Exercise prompt: Lines to be reproduced exactly: the one that holds "diff --git a/README.md b/README.md" and all those after it through the end of the data. Include no others.

Information shown:
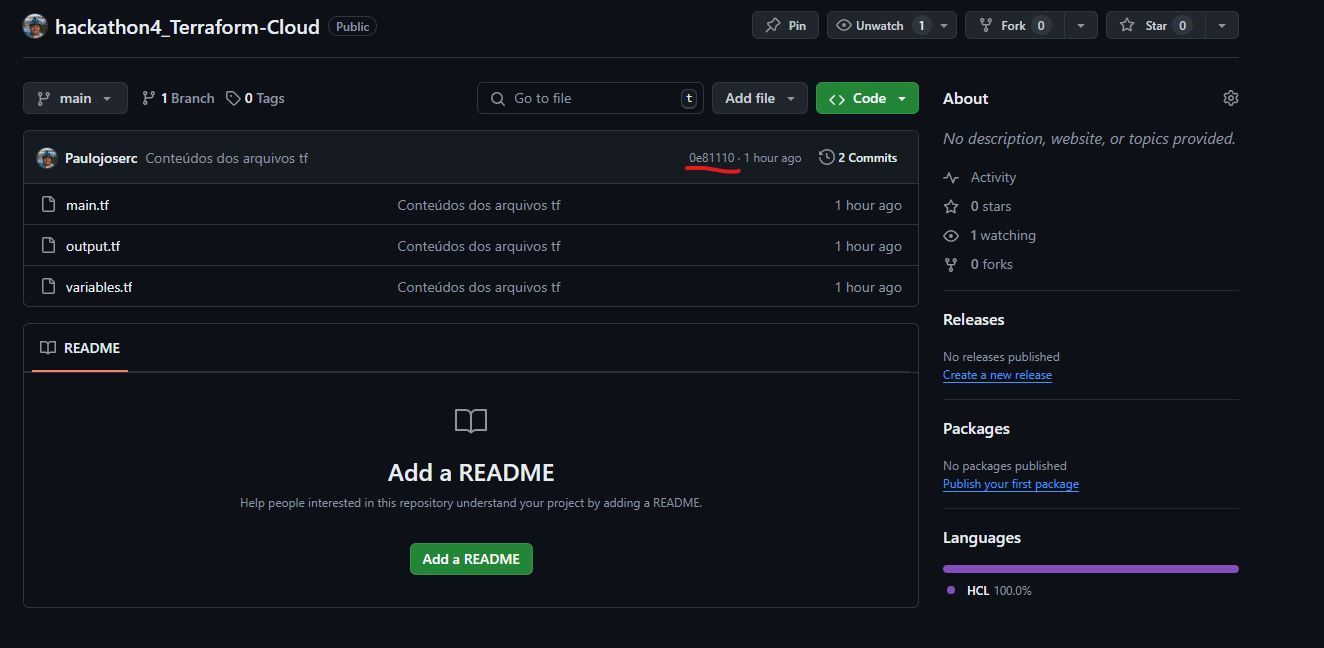
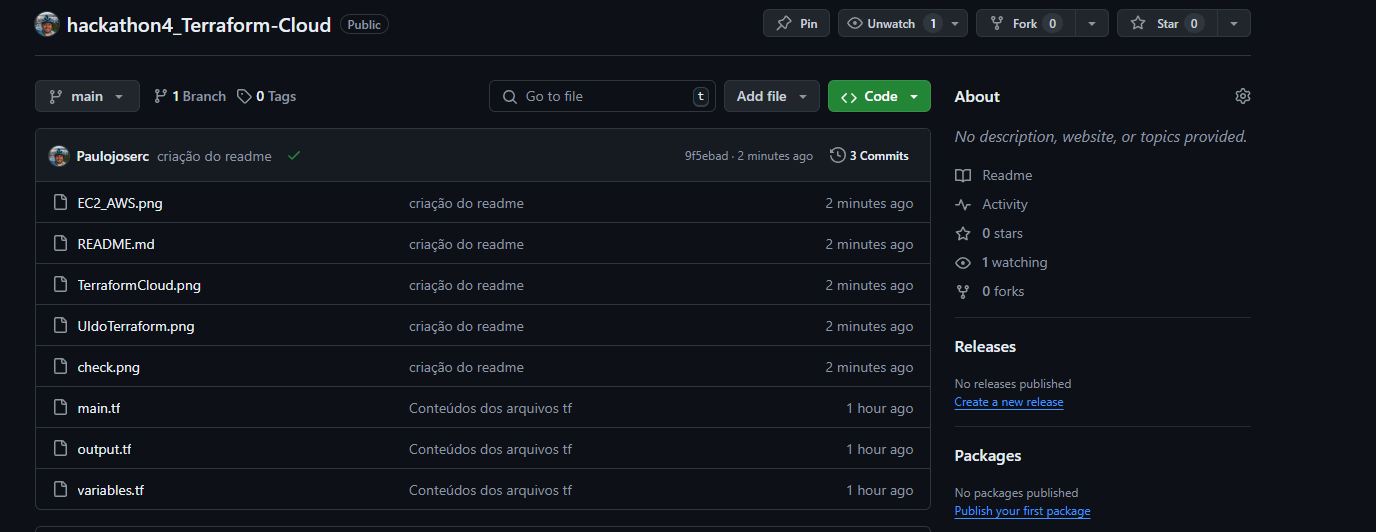
imagem do check

diff --git a/README.md b/README.md
@@ -14,10 +14,7 @@ Este repositório todos os passos que foram utilizados para integração dos ter
     
 - Prints mostrando a execução do EC2 na AWS.
   ![](EC2_AWS.png)
-  
-- Print UI do terraform igual do repositorio do github.
-  ![](UIdoTerraform.png)
- 
-- Print commit 0e81110.
+
+- Print do check.
   ![](check.png)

Expected output:
diff --git a/README.md b/README.md
@@ -14,10 +14,7 @@ Este repositório todos os passos que foram utilizados para integração dos ter
     
 - Prints mostrando a execução do EC2 na AWS.
   ![](EC2_AWS.png)
-  
-- Print UI do terraform igual do repositorio do github.
-  ![](UIdoTerraform.png)
- 
-- Print commit 0e81110.
+
+- Print do check.
   ![](check.png)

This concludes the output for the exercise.